[INPUT MATERIAL Boundary: Start]

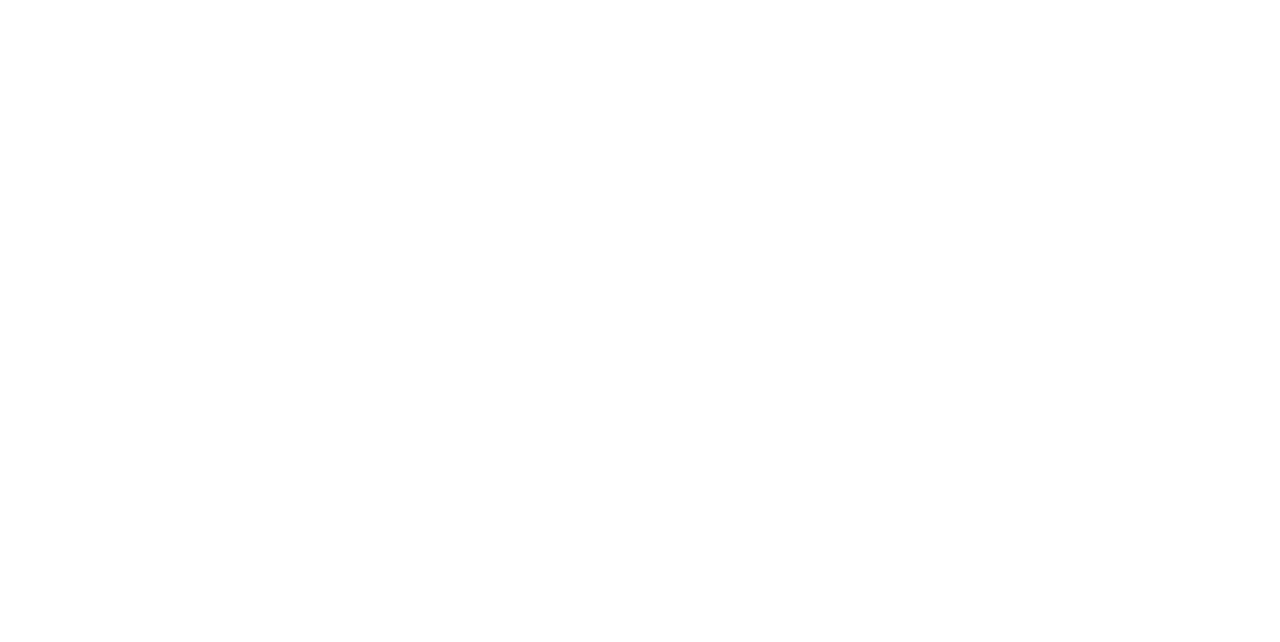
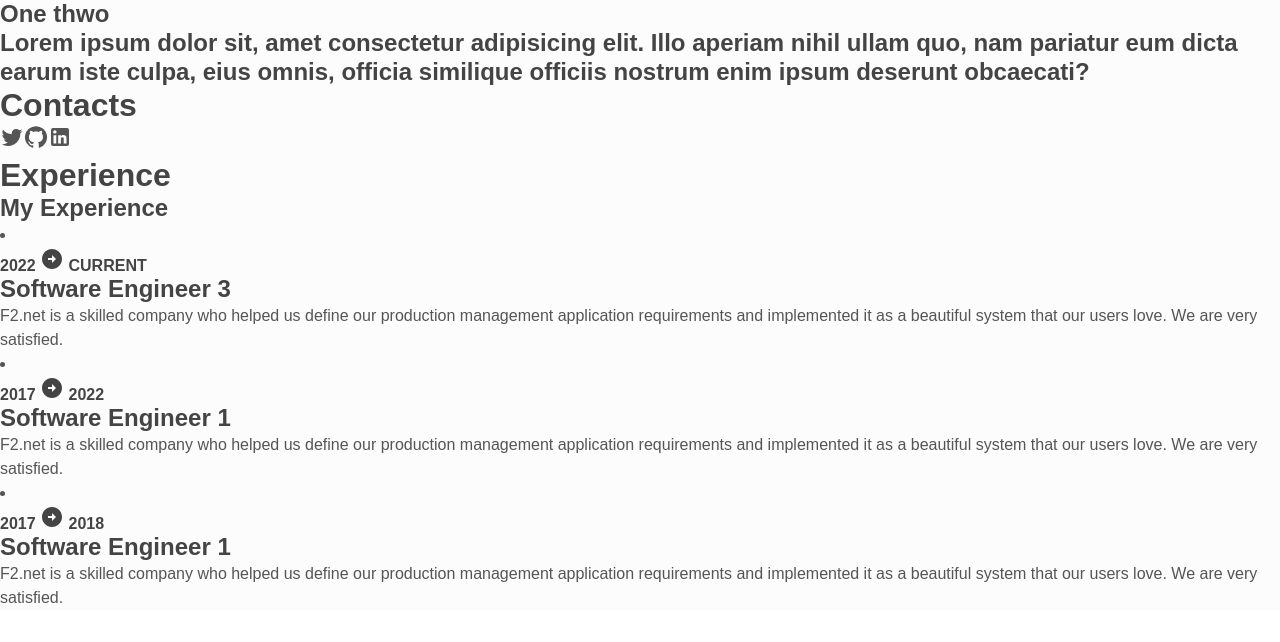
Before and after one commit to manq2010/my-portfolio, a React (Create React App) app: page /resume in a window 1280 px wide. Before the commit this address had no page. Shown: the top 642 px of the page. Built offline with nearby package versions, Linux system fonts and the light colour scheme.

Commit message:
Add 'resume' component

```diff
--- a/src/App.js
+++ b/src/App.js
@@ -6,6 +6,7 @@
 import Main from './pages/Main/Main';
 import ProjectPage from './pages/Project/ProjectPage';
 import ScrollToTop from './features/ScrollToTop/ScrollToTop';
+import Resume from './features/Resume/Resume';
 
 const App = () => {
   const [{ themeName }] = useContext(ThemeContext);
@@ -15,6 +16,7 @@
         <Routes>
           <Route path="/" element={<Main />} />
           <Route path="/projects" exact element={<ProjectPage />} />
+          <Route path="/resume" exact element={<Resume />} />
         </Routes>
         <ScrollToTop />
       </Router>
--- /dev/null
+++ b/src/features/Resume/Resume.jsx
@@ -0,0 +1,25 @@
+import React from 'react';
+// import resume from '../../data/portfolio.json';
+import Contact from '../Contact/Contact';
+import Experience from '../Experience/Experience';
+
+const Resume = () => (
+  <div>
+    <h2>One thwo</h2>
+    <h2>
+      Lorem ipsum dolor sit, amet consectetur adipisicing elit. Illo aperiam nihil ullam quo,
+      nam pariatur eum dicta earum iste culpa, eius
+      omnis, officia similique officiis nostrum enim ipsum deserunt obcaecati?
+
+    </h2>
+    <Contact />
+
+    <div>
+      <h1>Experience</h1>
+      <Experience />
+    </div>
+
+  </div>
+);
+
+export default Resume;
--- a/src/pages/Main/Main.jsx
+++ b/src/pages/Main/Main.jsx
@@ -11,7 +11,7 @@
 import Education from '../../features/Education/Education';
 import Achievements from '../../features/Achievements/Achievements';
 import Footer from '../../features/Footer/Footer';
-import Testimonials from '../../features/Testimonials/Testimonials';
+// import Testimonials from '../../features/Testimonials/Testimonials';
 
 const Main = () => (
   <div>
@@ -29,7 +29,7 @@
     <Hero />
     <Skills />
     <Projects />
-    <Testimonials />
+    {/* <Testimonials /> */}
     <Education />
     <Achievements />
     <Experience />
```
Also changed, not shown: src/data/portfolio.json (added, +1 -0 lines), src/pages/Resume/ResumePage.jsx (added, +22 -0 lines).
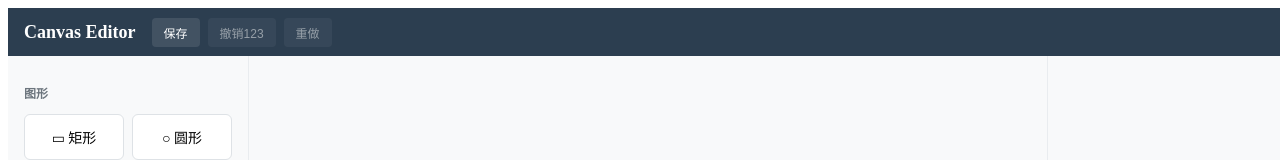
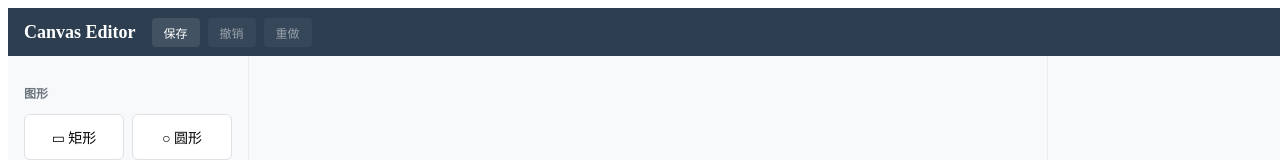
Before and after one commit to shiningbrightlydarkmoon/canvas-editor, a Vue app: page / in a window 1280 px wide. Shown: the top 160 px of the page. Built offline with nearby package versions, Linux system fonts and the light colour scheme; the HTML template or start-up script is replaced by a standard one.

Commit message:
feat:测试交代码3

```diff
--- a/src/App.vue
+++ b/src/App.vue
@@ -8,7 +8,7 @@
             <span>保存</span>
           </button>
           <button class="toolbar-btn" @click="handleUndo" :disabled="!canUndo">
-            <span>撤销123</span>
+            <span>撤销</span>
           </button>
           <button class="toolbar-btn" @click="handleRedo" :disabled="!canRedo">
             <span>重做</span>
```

[INPUT MATERIAL Boundary: End]

TASK INSTRUCTIONS –
Check each line of the entries above, and show every one holding the word "wide".

WRITTEN SOLUTION –
Before and after one commit to manq2010/my-portfolio, a React (Create React App) app: page /resume in a window 1280 px wide. Before the commit this address had no page. Shown: the top 642 px of the page. Built offline with nearby package versions, Linux system fonts and the light colour scheme.
Before and after one commit to shiningbrightlydarkmoon/canvas-editor, a Vue app: page / in a window 1280 px wide. Shown: the top 160 px of the page. Built offline with nearby package versions, Linux system fonts and the light colour scheme; the HTML template or start-up script is replaced by a standard one.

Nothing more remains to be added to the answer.